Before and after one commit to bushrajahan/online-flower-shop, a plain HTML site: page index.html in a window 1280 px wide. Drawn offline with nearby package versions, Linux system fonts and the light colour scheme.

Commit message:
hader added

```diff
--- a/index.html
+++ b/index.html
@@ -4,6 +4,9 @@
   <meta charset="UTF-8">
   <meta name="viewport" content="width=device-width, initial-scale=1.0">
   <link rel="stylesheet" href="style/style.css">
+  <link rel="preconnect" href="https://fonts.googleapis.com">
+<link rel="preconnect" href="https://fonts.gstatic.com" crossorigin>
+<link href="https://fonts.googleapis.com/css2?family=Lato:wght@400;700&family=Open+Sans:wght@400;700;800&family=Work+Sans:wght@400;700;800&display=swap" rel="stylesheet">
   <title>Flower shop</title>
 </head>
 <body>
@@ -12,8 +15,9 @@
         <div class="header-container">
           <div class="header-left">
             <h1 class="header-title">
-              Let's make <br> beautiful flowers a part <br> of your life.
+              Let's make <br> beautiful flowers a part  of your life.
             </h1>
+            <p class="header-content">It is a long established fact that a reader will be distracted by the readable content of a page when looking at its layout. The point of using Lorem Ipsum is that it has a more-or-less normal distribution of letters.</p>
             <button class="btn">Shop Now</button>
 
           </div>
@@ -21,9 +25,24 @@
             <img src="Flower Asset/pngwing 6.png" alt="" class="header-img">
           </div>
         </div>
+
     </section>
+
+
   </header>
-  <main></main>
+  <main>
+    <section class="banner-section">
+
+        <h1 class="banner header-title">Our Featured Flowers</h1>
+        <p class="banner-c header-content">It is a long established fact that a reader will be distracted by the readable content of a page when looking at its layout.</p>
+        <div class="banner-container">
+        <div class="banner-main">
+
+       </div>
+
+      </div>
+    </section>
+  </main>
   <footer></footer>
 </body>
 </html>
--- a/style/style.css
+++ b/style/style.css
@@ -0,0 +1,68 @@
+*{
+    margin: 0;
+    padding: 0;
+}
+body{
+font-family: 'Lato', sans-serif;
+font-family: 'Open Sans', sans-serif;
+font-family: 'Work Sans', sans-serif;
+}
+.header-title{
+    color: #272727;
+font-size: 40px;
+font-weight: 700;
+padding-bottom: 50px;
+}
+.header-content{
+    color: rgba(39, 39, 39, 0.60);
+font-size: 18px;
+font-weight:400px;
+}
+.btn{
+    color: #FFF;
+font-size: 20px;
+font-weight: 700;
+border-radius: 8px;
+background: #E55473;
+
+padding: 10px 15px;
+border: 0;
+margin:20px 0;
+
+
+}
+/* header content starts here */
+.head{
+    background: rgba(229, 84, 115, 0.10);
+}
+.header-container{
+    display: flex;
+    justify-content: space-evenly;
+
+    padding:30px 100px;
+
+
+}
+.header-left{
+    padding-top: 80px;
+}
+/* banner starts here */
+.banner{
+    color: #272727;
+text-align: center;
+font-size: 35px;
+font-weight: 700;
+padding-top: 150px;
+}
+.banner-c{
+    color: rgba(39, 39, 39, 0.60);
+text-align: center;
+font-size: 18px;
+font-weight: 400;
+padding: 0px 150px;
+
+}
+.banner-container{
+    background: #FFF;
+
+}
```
|---|
Pick out every line of the listing containing the word "padding", and show those lines.

+    padding: 0;
+padding-bottom: 50px;
+padding: 10px 15px;
+    padding:30px 100px;
+    padding-top: 80px;
+padding-top: 150px;
+padding: 0px 150px;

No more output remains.